→ What you should do
Every line of the records below that holds the word "localizations" belongs in the answer.

Items from a data source
╔══
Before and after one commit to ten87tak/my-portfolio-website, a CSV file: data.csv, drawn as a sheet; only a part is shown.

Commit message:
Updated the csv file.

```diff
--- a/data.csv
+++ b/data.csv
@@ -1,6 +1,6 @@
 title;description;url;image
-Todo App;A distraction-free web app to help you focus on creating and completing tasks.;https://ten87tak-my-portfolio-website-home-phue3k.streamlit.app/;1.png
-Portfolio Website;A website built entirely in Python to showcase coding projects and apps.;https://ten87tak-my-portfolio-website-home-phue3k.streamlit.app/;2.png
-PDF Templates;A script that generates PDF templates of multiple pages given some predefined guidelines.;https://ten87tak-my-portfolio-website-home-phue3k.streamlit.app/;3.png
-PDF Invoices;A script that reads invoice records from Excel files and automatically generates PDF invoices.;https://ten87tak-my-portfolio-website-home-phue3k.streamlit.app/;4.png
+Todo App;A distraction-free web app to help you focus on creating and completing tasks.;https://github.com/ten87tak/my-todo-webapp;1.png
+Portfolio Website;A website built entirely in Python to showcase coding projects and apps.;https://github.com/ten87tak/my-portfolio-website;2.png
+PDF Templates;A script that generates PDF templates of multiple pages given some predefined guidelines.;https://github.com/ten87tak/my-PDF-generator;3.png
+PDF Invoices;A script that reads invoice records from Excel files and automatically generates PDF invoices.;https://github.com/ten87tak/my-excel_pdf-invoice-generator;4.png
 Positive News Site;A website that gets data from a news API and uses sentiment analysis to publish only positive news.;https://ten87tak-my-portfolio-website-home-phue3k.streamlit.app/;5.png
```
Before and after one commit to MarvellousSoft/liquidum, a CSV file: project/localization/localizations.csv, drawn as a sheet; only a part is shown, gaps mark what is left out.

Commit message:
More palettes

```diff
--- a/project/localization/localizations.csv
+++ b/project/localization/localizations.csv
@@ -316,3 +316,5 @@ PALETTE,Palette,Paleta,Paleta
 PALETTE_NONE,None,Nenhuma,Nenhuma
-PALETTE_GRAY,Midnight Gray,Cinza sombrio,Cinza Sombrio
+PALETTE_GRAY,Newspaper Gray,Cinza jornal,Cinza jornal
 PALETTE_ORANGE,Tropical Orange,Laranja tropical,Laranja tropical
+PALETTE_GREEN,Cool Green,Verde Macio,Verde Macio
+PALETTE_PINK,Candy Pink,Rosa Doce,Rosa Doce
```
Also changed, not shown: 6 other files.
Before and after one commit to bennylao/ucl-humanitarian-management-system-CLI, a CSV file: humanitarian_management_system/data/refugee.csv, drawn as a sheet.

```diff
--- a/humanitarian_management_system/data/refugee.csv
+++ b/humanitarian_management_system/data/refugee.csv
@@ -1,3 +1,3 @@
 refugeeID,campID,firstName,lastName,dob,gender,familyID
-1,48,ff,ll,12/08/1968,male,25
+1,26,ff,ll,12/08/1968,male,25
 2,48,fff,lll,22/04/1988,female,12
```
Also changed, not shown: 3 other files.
╚══
→ Answer area
Before and after one commit to MarvellousSoft/liquidum, a CSV file: project/localization/localizations.csv, drawn as a sheet; only a part is shown, gaps mark what is left out.
--- a/project/localization/localizations.csv
+++ b/project/localization/localizations.csv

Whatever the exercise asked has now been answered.